assessment, restoration, and rebuilding efforts. This site will provide you an update
on efforts. At this early stage the coordination efforts are just beginning"
Mark writes "Here Is a Resolution from the Art Libraries Society of North America (ARLIS/NA)Concerning the Impact of the War in Iraq. They say they are are deeply troubled by the recent actions of the United States in Iraq. As art librarians, they are dismayed at the unimaginable destruction of Iraq’s cultural heritage."
Deb spotted a Reuters Article on a ban Britain placed on the export of a collection of 19th century journals related to Iraq, written by a man once celebrated in verse for locating the ruins of Ancient Babylon.
Jen noticed A CNN Story that says a panel of antiquities experts said Thursday it suspected some of the recent looting of Iraqi museums had been \"commissioned\" by collectors who had anticipated the fall of Saddam Hussein\'s regime.
Bob heard The Lost Cultural Treasures of Baghdad on the NPR Show, The Connection.
James passed along Word That the head of a U.S. presidential panel on cultural property has resigned in protest at the failure of U.S. forces to prevent the wholesale looting of priceless treasures from Baghdad\'s antiquities museum.
Salon.com asks What does the first lady -- a former librarian -- think of her husband\'s failure to protect Iraq\'s cultural sites? Subscribe, or watch a brief ad and get a free day pass to find this answer.
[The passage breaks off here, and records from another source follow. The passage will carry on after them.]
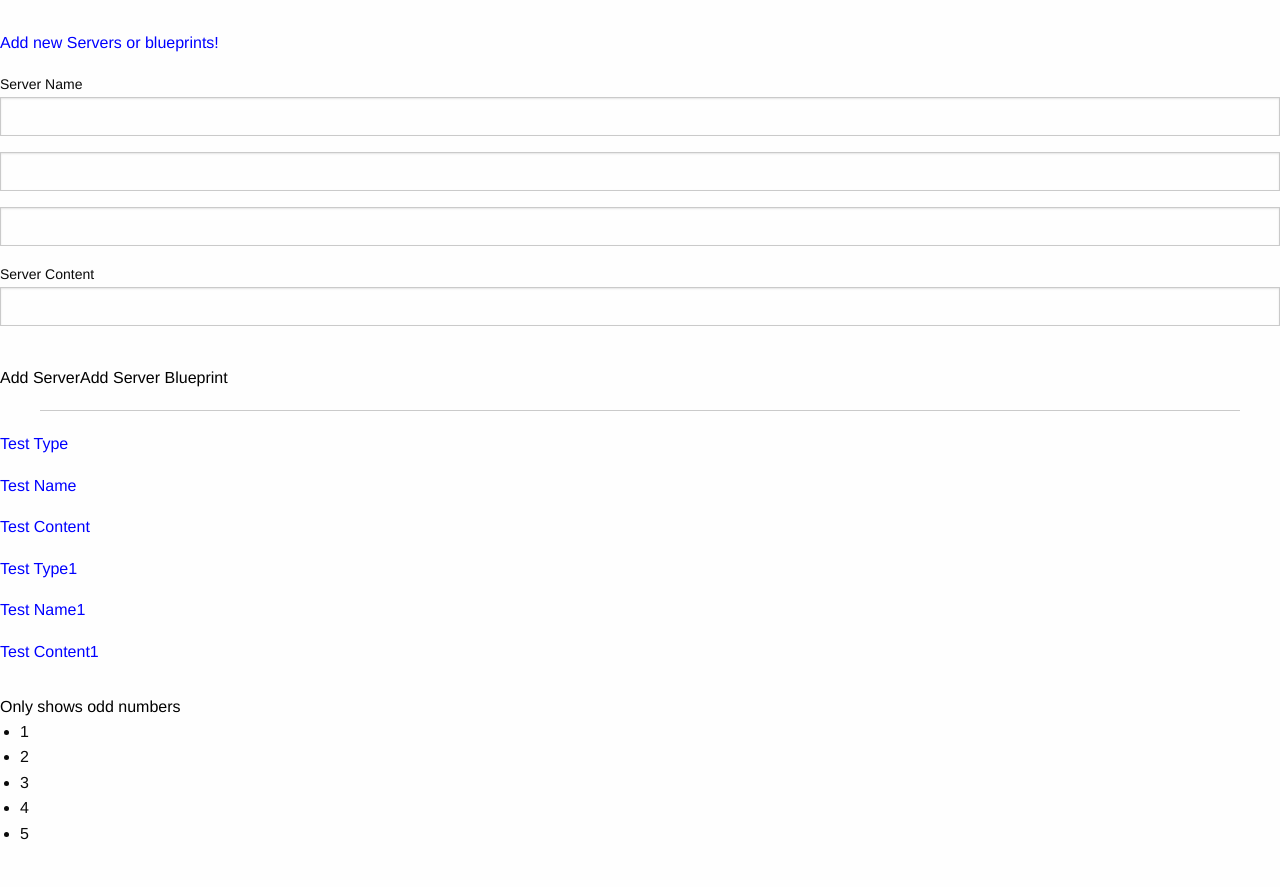
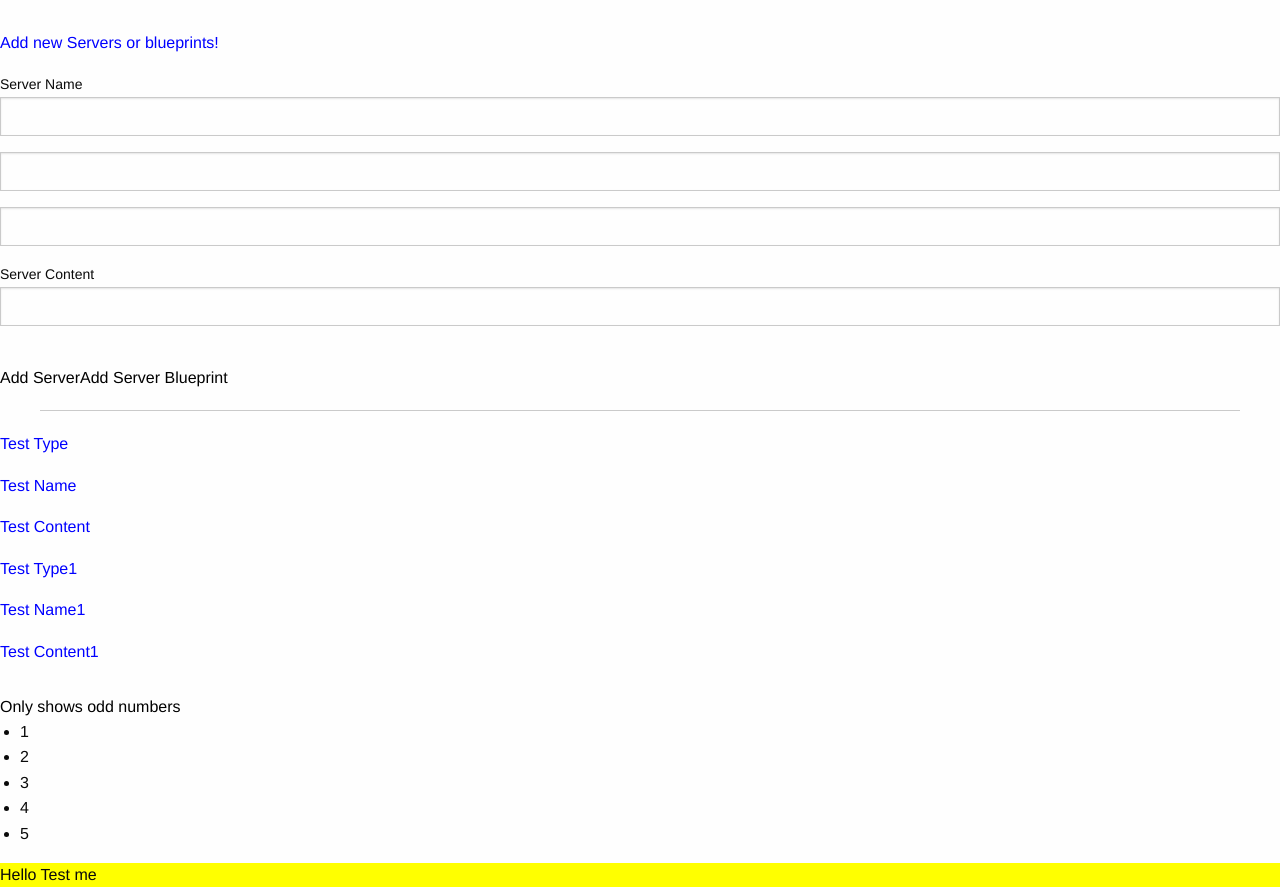
Before and after one commit to rasikag/angular-four-app, an Angular app: page / in a window 1280 px wide. Before the commit the page ends 863 px from the top, so only its background shows below. Built offline with nearby package versions, Linux system fonts and the light colour scheme.

Commit message:
Creating a Basic Attribute Directive

```diff
--- a/src/app/app.component.html
+++ b/src/app/app.component.html
@@ -21,3 +21,6 @@
   </div>
 </div>
 <app-directives-deep></app-directives-deep>
+<div appHighlight >
+ Hello Test me
+</div>
--- a/src/app/app.module.ts
+++ b/src/app/app.module.ts
@@ -8,6 +8,7 @@
 import { ServerElementComponent } from './server-element/server-element.component';
 import { LifecycleComponent } from './lifecycle/lifecycle.component';
 import { DirectivesDeepComponent } from './directives-deep/directives-deep.component';
+import { BasicHighlightDirective } from './basic-directive/basci-highlight.directive';
 
 @NgModule({
   declarations: [
@@ -15,7 +16,8 @@
     CockpitComponent,
     ServerElementComponent,
     LifecycleComponent,
-    DirectivesDeepComponent
+    DirectivesDeepComponent,
+    BasicHighlightDirective
   ],
   imports: [
     BrowserModule,
--- a/src/app/basic-directive/basci-highlight.directive.ts
+++ b/src/app/basic-directive/basci-highlight.directive.ts
@@ -1,3 +1,12 @@
-export class BasicHighlightDirective {
+import { Directive, ElementRef, OnInit } from "@angular/core";
 
+@Directive({
+    selector: '[appHighlight]'
+})
+export class BasicHighlightDirective implements OnInit {
+    constructor(private elementRef: ElementRef) {}
+
+    ngOnInit() {
+        this.elementRef.nativeElement.style.backgroundColor = 'yellow';
+    }
 }
```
James also notced The new dark age, which says The looting and burning of Iraq\'s museums and libraries has left us all losers.
Seems there's more than a few bad news stories out of Iraq dealing with libraries, archives and museums. You can read stories at:
CSMonitor.com, The Guardian, CNN, The Independent, The National Institute, and The BBC
Also, UNESCO has a page devoted to the loss of cultural heritage in Iraq.
The Chronicle of Higher Education has This Story [Sub. Required] on the Cuban government's continuing crackdown on political dissidents. It has dealt a serious blow to the independent-library movement on the island, which had become a key source of information for Cuban scholars since its emergence in 1998.
More than a dozen independent librarians were among the 36 dissidents sentenced on Monday to prison terms of 12 to 27 years, according to Gisela Delgado, director of the library movement.
"These people were convicted because they committed illegal acts against the country," Gustavo Beliz, a spokesman at the Cuban Embassy in Mexico City, said Wednesday. "This has nothing to do with libraries."